Since my last post I have tried using VS2005's testing framework and NUnit with our actual code base. Yesterday I checked in the first tests (totalling 38 test methods for a single class) to our source code control. I had picked the class under test quite randomly but hit a sweet spot with my choice - one of the tests found a bug in a method that was written more than three years ago. And I actually tried to write the tests to match existing code... Perhaps the method is not used very much, since no one had noticed the bug before. (It should have turned up by now, because the method generates a short part of an SQL statement, and with one valid input it returned SQL that is not valid in any DBMS.) There was also at least one method where a null parameter was not considered a special case.
"The other guy" tried checking out the tests and running them, and everything went smoothly. He also thought the tests were a good example of finding small bugs in existing code. Since everything had worked, I updated my paper and added some technical details about running the tests.
Today I finished writing it (at 19 pages) and checked it in. I also wrote tests for another of our basic classes and checked them in as well. This time writing 24 test methods took a lot less time than the previous ones.

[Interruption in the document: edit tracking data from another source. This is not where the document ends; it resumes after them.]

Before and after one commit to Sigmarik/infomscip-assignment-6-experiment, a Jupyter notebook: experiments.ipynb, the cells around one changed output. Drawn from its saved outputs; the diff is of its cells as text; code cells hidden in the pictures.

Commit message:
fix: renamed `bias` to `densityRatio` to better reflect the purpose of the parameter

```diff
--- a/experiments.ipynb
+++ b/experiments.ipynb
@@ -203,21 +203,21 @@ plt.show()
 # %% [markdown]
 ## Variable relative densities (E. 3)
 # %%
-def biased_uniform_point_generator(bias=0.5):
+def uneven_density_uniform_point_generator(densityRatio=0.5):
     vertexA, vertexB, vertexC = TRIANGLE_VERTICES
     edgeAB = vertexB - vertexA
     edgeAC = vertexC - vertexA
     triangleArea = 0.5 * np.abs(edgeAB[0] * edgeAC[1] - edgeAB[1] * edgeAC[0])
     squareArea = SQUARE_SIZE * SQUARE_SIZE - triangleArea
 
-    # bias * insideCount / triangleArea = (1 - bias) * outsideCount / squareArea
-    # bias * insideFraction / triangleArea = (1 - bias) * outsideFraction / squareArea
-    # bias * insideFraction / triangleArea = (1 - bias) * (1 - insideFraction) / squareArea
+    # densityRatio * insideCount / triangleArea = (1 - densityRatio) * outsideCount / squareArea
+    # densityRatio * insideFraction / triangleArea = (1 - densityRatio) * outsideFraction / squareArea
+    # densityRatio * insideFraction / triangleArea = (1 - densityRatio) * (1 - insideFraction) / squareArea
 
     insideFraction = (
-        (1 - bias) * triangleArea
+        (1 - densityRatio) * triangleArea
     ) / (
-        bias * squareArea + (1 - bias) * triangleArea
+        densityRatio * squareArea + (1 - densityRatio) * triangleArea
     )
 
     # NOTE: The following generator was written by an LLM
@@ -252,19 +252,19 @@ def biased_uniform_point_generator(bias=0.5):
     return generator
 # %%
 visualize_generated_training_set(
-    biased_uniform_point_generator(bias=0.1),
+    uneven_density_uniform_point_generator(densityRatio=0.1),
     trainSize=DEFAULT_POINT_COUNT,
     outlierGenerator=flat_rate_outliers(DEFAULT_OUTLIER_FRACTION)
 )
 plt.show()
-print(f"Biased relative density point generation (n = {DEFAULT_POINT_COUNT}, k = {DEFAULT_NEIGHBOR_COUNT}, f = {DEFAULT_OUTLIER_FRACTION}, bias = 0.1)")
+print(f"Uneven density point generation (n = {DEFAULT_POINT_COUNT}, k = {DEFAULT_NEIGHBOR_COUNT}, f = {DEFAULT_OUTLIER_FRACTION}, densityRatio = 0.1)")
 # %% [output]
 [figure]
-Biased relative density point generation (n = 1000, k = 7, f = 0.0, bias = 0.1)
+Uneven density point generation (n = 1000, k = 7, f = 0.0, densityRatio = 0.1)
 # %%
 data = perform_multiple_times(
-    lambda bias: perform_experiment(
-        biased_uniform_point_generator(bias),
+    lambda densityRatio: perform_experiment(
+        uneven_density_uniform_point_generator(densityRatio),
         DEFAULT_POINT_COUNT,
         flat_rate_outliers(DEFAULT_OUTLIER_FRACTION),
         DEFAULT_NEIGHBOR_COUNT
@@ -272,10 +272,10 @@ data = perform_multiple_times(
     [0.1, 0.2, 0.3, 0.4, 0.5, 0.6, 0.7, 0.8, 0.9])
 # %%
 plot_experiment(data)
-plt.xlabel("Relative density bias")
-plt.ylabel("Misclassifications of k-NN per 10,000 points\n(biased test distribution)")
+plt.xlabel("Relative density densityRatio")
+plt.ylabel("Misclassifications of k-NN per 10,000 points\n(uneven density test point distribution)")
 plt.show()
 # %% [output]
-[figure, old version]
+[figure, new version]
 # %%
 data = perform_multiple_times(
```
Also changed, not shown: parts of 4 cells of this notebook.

So far no one has commented on the work - except for the guy who wrote the method with the bug I found. I went to check if it was ok that I used his method as an example of hard-to-see bugs that could be found easily with testing. He was just browsing through my paper and was pretty impressed. Although no one else has given any feedback, I feel pretty confident. I actually think I'm changing things here.
Let's see if I'm just fooling myself or if my colleagues also start writing some tests.